Removing one spouse’s name from a home’s title does not remove that spouse’s responsibility for a joint mortgage.

Among the many things that divorcing parents in Tennessee often want is to keep their family homes. This can understandably provide a level of stability and security for children during an otherwise tumultuous time filled with change. However, both adults in the matter should approach this decision with great care before choosing to do this.

Keeping a home might prevent kids from having to move but it may also signal financial disaster for the spouse who leaves the home.

Mortgages and titles are separate

As explained by Time Money, a bank that loans a couple money for a home mortgage does not necessarily consider the names on the deed of the home to matter all that much it seems.

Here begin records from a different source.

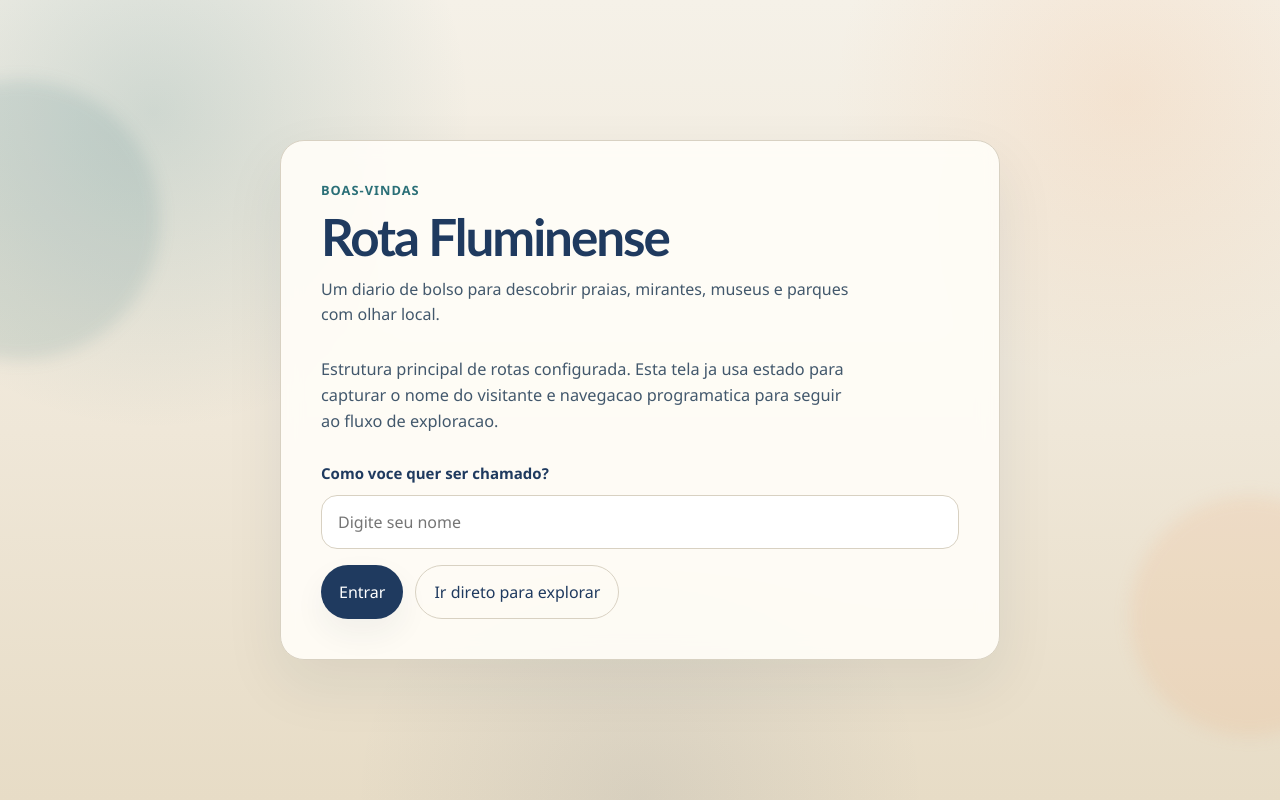
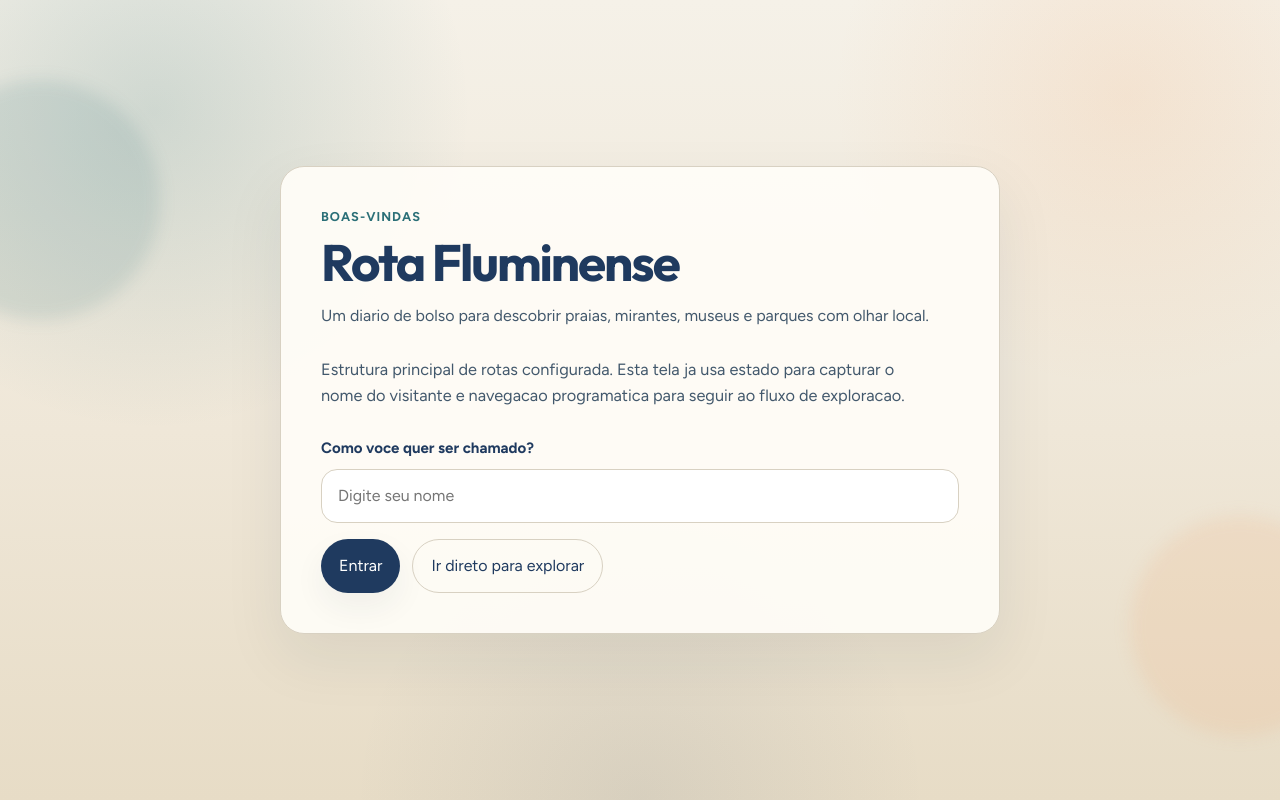
Before and after one commit to SaintLeonar/rota-fluminense-front-end-avancado, a React (Vite) app: page / in a window 1280 px wide. Built offline with nearby package versions, Linux system fonts and the light colour scheme.

Commit message:
Ajustes de estilo

```diff
--- a/src/components/PageContainer.jsx
+++ b/src/components/PageContainer.jsx
@@ -1,9 +1,21 @@
 import BrandHeader from './BrandHeader'
 
-export default function PageContainer({ eyebrow, title, subtitle, children }) {
+export default function PageContainer({
+  eyebrow,
+  title,
+  subtitle,
+  children,
+  rootClassName = '',
+  shellClassName = '',
+}) {
+  const resolvedRootClassName = ['app-root', rootClassName].filter(Boolean).join(' ')
+  const resolvedShellClassName = ['app-shell', shellClassName]
+    .filter(Boolean)
+    .join(' ')
+
   return (
-    <main className="app-root">
-      <section className="app-shell">
+    <main className={resolvedRootClassName}>
+      <section className={resolvedShellClassName}>
         <BrandHeader eyebrow={eyebrow} title={title} subtitle={subtitle} />
         {children}
       </section>
--- a/src/styles/global.css
+++ b/src/styles/global.css
@@ -1,3 +1,5 @@
+@import url("https://fonts.googleapis.com/css2?family=Figtree:wght@400;500;600;700&family=Outfit:wght@600;700&display=swap");
+
 * {
   box-sizing: border-box;
   margin: 0;
@@ -37,8 +39,8 @@
   --radius-card-sm: 20px;
 
   /* Tipografia base para textos corridos e destaque para títulos. */
-  --font-body: "Aptos", "Segoe UI", "Trebuchet MS", sans-serif;
-  --font-display: "Trebuchet MS", "Aptos Display", "Gill Sans", sans-serif;
+  --font-body: "Figtree", "Segoe UI", sans-serif;
+  --font-display: "Outfit", "Trebuchet MS", sans-serif;
 
   /* Espaçamentos fluidos da página e largura máxima de leitura. */
   --space-page-x: clamp(16px, 4vw, 40px);
@@ -117,6 +119,26 @@ a {
   background: rgba(241, 164, 105, 0.14);
 }
 
+.home-root::before {
+  top: auto;
+  left: -120px;
+  bottom: -90px;
+  width: 360px;
+  height: 360px;
+  background: rgba(92, 189, 185, 0.24);
+  filter: blur(28px);
+}
+
+.home-root::after {
+  top: 4%;
+  right: -70px;
+  bottom: auto;
+  width: 340px;
+  height: 340px;
+  background: rgba(240, 165, 58, 0.18);
+  filter: blur(28px);
+}
+
 .app-shell {
   position: relative;
   z-index: 1;
@@ -164,6 +186,132 @@ a {
   font-size: 1.02rem;
   line-height: 1.6;
   color: var(--color-text-soft);
+}
+
+.home-layout {
+  display: grid;
+  justify-items: center;
+  gap: 18px;
+}
+
+.home-shell {
+  background: transparent;
+  border: 0;
+  box-shadow: none;
+  text-align: center;
+}
+
+.home-shell .brand-header {
+  justify-items: center;
+}
+
+.home-shell .brand-subtitle {
+  text-align: center;
+  margin-inline: auto;
+}
+
+.home-title-accent {
+  color: #2d8a9e;
+}
+
+.home-title-line {
+  display: block;
+}
+
+.home-entry-card {
+  width: min(100%, 526px);
+  display: grid;
+  gap: 16px;
+  padding: 22px 22px 24px;
+  border-radius: 28px;
+  background: rgba(255, 255, 255, 0.96);
+  border: 1px solid rgba(216, 209, 194, 0.52);
+  box-shadow: 0 14px 30px rgba(12, 35, 64, 0.08);
+  text-align: left;
+}
+
+.home-card-copy {
+  display: grid;
+  gap: 4px;
+  text-align: left;
+}
+
+.home-card-copy h2 {
+  font-family: var(--font-display);
+  font-size: clamp(1.45rem, 2vw, 1.9rem);
+  color: #0c2340;
+  letter-spacing: -0.02em;
+}
+
+.home-card-copy .support-copy {
+  font-size: 0.95rem;
+  color: #6c7d91;
+}
+
+.home-form-row {
+  width: 100%;
+  display: grid;
+  grid-template-columns: minmax(0, 1fr) 126px;
+  gap: 10px;
+  align-items: center;
+}
+
+.field-input.home-name-input {
+  min-height: 54px;
+  padding: 0 18px;
+  border: 2px solid #39a1b4;
+  border-radius: 999px;
+  background: #f5efe3;
+  box-shadow: none;
+  color: #1a4a6e;
+}
+
+.home-submit-button {
+  min-height: 54px;
+  padding: 0 20px;
+  background: #9baabf;
+  color: #ffffff;
+  box-shadow: none;
+  font-weight: 600;
+}
+
+.home-submit-button:hover {
+  background: #8f9fb5;
+}
+
+.home-submit-button {
+  display: inline-flex;
+  align-items: center;
+  justify-content: center;
+  gap: 8px;
+}
+
+.home-submit-arrow {
+  font-size: 1.05em;
+  line-height: 1;
+}
+
+.home-direct-access {
+  display: inline-flex;
+  align-items: center;
+  gap: 6px;
+  color: #7b8897;
+  font-size: 0.92rem;
+}
+
+.home-direct-link {
+  padding: 0;
+  border: 0;
+  background: transparent;
+  color: #2d8a9e;
+  font-weight: 700;
+  box-shadow: none;
+  cursor: pointer;
+}
+
+.home-direct-link:hover {
+  transform: none;
+  text-decoration: underline;
 }
 
 .stack-md {
@@ -661,8 +809,8 @@ a {
   }
 }
 
-/* Tablet: 768px até 1023px. */
-@media (min-width: 768px) and (max-width: 1023px) {
+/* Tablet: 768px até 1365px. */
+@media (min-width: 768px) and (max-width: 1365px) {
   .app-root::before {
     left: -80px;
     width: 240px;
@@ -674,12 +822,56 @@ a {
     width: 220px;
     height: 220px;
   }
+
+  .home-root::before {
+    left: -90px;
+    bottom: -80px;
+    width: 300px;
+    height: 300px;
+  }
+
+  .home-root::after {
+    top: 5%;
+    right: -40px;
+    width: 280px;
+    height: 280px;
+  }
+
+  .home-shell {
+    width: min(640px, 100%);
+    padding: 72px 20px 34px;
+  }
+
+  .home-shell h1 {
+    max-width: 10.5ch;
+    margin-bottom: 14px;
+    font-size: clamp(3.6rem, 8vw, 4.4rem);
+    line-height: 0.95;
+    letter-spacing: -0.04em;
+  }
+
+  .home-shell .brand-subtitle {
+    max-width: 31ch;
+    margin-bottom: 34px;
+    font-size: 0.98rem;
+    justify-self: center;
+  }
+
+  .home-entry-card {
+    width: min(100%, 560px);
+    padding: 24px 28px 26px;
+  }
 }
 
 /* Mobile: até 767px. */
 @media (max-width: 767px) {
   .app-shell {
     border-radius: var(--radius-card-sm);
+  }
+
+  .home-shell {
+    width: 100%;
+    padding: 28px 20px 32px;
   }
 
   .app-root::before {
@@ -696,12 +888,59 @@ a {
     height: 200px;
   }
 
-  .app-shell h1 {
-    font-size: clamp(2rem, 11vw, 2.8rem);
+  .home-root::before {
+    left: -120px;
+    bottom: -70px;
+    width: 260px;
+    height: 260px;
+  }
+
+  .home-root::after {
+    top: 8%;
+    right: -80px;
+    width: 240px;
+    height: 240px;
   }
 
   .lead {
     font-size: 0.98rem;
+  }
+
+  .home-shell h1 {
+    margin-bottom: 14px;
+    font-size: clamp(3.05rem, 14vw, 3.95rem);
+    line-height: 1;
+  }
+
+  .home-shell .brand-subtitle {
+    max-width: 24ch;
+    margin-bottom: 36px;
+    font-size: 1rem;
+  }
+
+  .home-entry-card {
+    width: 100%;
+    max-width: 530px;
+    padding: 20px 18px 22px;
+    border-radius: 24px;
+  }
+
+  .home-card-copy h2 {
+    font-size: 1.3rem;
+  }
+
+  .home-form-row {
+    grid-template-columns: minmax(0, 1fr) 116px;
+  }
+
+  .home-submit-button {
+    width: 100%;
+    justify-content: center;
+  }
+
+  .home-direct-access {
+    flex-wrap: wrap;
+    justify-content: center;
   }
 
   .button-row {
@@ -723,9 +962,32 @@ a {
   }
 }
 
-/* Desktop: 1024px ou mais. */
-@media (min-width: 1024px) {
+/* Desktop: 1366px ou mais. */
+@media (min-width: 1366px) {
   .app-shell {
     backdrop-filter: blur(10px);
   }
+
+  .home-shell {
+    width: min(680px, 100%);
+    padding: 84px 24px 42px;
+  }
+
+  .home-shell h1 {
+    max-width: 12.2ch;
+    margin-bottom: 16px;
+    font-size: clamp(3.85rem, 5vw, 4.4rem);
+    line-height: 0.96;
+    letter-spacing: -0.045em;
+  }
+
+  .home-shell .brand-subtitle {
+    max-width: 42ch;
+    margin-bottom: 34px;
+    font-size: 1rem;
+  }
+
+  .home-entry-card {
+    padding: 22px 22px 24px;
+  }
 }
```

In a divorce, if one spouse agrees to have their name taken off the title but the associated mortgage is in both spouse's names, the bank will still consider both parties liable for the debt.

This can be the case even if a divorce decree specifically identifies home loan responsibility to the party who wants to stay in the house.

Given this, the person who leaves the home may end up suffering credit problems or even being hounded by a bank seeking money if the person who stays in the home fails to make mortgage payments.

Refinancing is one safe option

In order to avoid being on the hook for a home loan without the benefit of any ownership in the property, spouses should require that their partner refinance the mortgage to a solo loan in order to keep the house.

The Mortgage Report confirms that doing this may not always be easy for a newly divorced person. Divorce is one life experience that may result in a lower credit score and a higher debt-to-income ratio, making obtaining a new mortgage a challenge at times.

According to Bankrate, the new tax law that changes how alimony is taxed may also have implications for the amount of money that each spouse can claim as income and this may factor into the ability to get a new mortgage.

Selling is the safest option

For the reasons outlined above, selling a marital home may well be the safest financial option. However, it is important that couples carefully evaluate the tax implications of doing this, especially in light of any other decisions being made as part of their divorce settlements.

The complexities involved in keeping, refinancing or selling a family home during a divorce are just some of the reasons that divorcing couples in Tennessee should always work with an experienced family law attorney.